Saudi Arabia launched a joint venture with Japan worth SAR 350 million ($93 million) to manufacture membranes used in water desalination, aiming to export 30% of the factory’s production.
The governor of the Saline Water Conversion Corporation, Abdullah Al-Abdulkarim, said in a statement to Al-Sharq newspaper that the project will start production in 2025, and will contribute to GDP by about SAR 1.14 billion during the first five years.
According to the governor, the factory is the first of its kind in the Middle East for the manufacture of reverse members. It is also the second integrated factory outside of Japan. It is being implemented in partnership with the Local Content and Government Procurement Authority, and Toray Middle East.
70% of production inputs will be manufactured inside the Kingdom. The project is expected to have an annual impact on Saudi Arabia’s trade balance of about SAR 135 million.
Al-Abdulkarim added, on the sidelines of the project contract signing ceremony in Riyadh yesterday, Saturday, that the manufacture of environmentally friendly reverse osmosis membranes, today represents one of the most significant capabilities of the desalination industry in the world.

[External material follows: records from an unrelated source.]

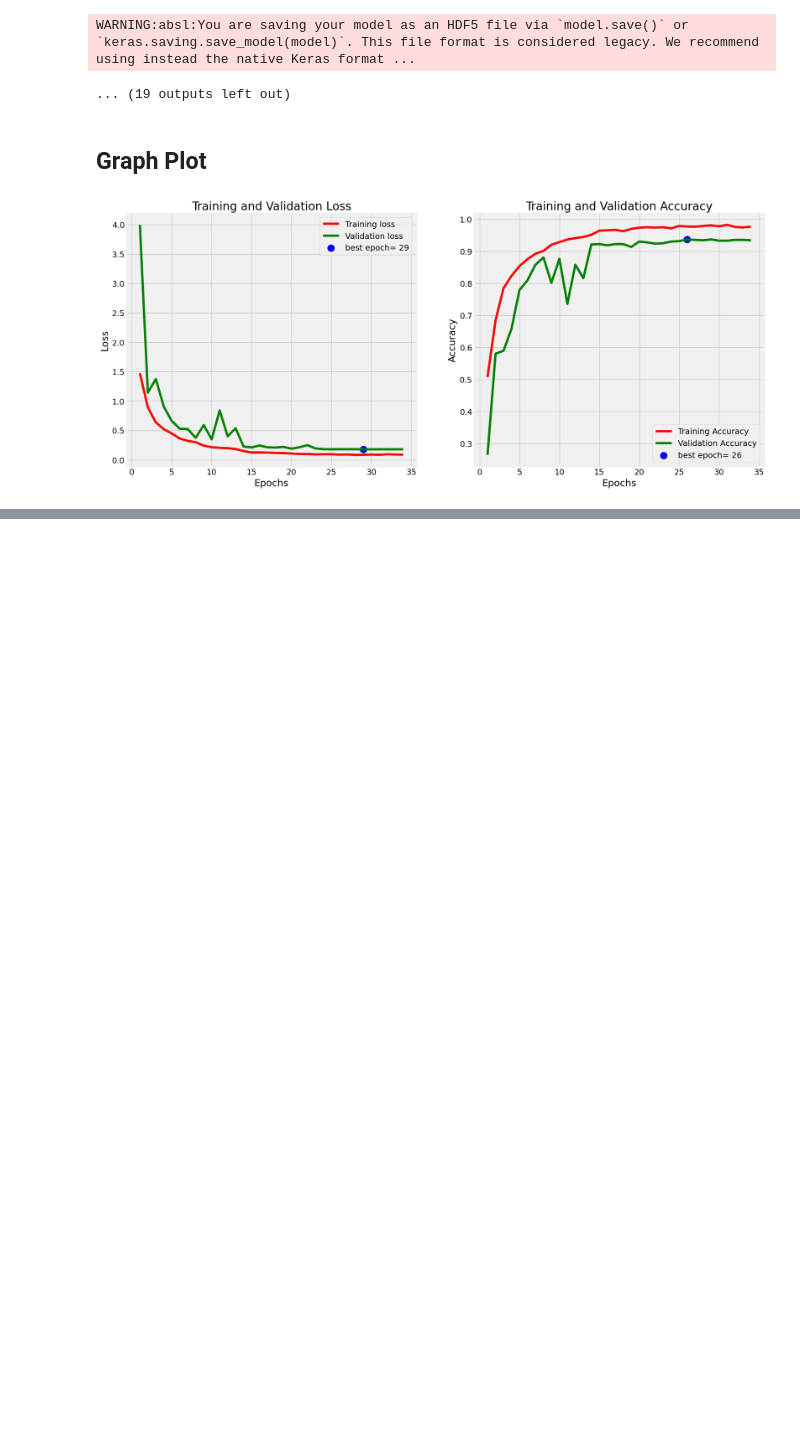
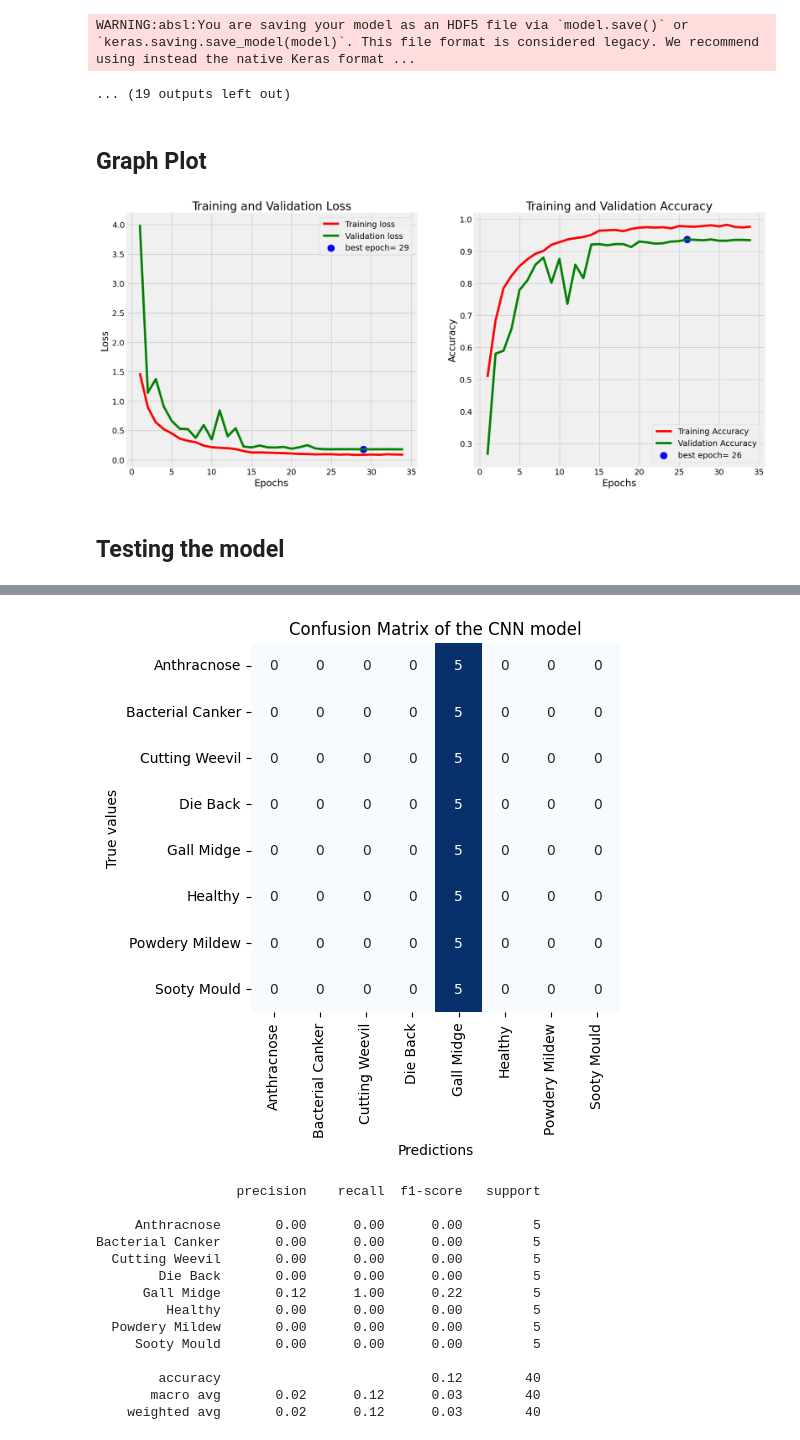
Before and after one commit to NANDINISHARMA30/Mango-Leaf-AI-Diagnosis-, a Jupyter notebook: Diagnosis.ipynb, the cells around one changed output, grey strips where cells are left out. Drawn from its saved outputs; the diff is of its cells as text; code cells hidden in the pictures; blank space fills up the shorter version.

```diff
--- a/Diagnosis.ipynb
+++ b/Diagnosis.ipynb
@@ -294,3 +294,45 @@ plt.tight_layout
 plt.show()
 # %% [output]
 [figure]
+# %% [markdown]
+## Testing the model
+# %%
+plt.style.use('default')
+# Define ImageDataGenerator and normalize
+test_gen = tf.keras.preprocessing.image.ImageDataGenerator(preprocessing_function=return_image, rescale=1./255)
+
+# Reading the images
+test_data_gen = test_gen.flow_from_dataframe(test_data,
+                                              x_col = "paths",
+                                              y_col="labels",
+                                              shuffle=True,
+                                              class_mode='categorical',
+                                              target_size=img_shape,
+                                              batch_size=batch_size,
+                                              color_mode='rgb'
+                                             )
+# Predict
+preds = model.predict(test_data_gen)
+# Select the max argument for each predictions
+y_pred = np.argmax(preds, axis=1)
+
+# Get classes names and mapping
+g_dict = test_data_gen.class_indices
+classes = list(g_dict.keys())
+
+# Confusion matrix
+cm = confusion_matrix(test_data_gen.classes, y_pred)
+
+# Plot confusion matrix
+sns.heatmap(cm, annot=True, fmt="d", cmap="Blues", cbar=False, square=True,
+            xticklabels=classes,
+            yticklabels=classes)
+
+plt.xlabel('Predictions')
+plt.ylabel('True values')
+plt.title('Confusion Matrix of the CNN model')
+plt.show()
+
+# Classification report
+print(classification_report(test_data_gen.classes, y_pred, target_names= classes))
+# %% [output]
@@ -296,0 +341,15 @@ plt.show()
+[figure, added]
+                  precision    recall  f1-score   support
+
+     Anthracnose       0.00      0.00      0.00         5
+Bacterial Canker       0.00      0.00      0.00         5
+  Cutting Weevil       0.00      0.00      0.00         5
+        Die Back       0.00      0.00      0.00         5
+      Gall Midge       0.12      1.00      0.22         5
+         Healthy       0.00      0.00      0.00         5
+  Powdery Mildew       0.00      0.00      0.00         5
+     Sooty Mould       0.00      0.00      0.00         5
+
+        accuracy                           0.12        40
+       macro avg       0.02      0.12      0.03        40
+    weighted avg       0.02      0.12      0.03        40
```
Also changed, not shown: parts of 6 cells of this notebook.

The demand for it is increasing at an annual rate of 6% locally and 7% Gulf. It was targeted to localize it as a basic and strategic product that adds industrial value and contributes to economic diversification.”
He noted that the project is economically feasible, as it will achieve revenues estimated at SAR 690 million by 2025 while reducing the average cost by about 14%, in addition to reducing energy consumption to less than 4%, and reducing the supply period by more than 50%.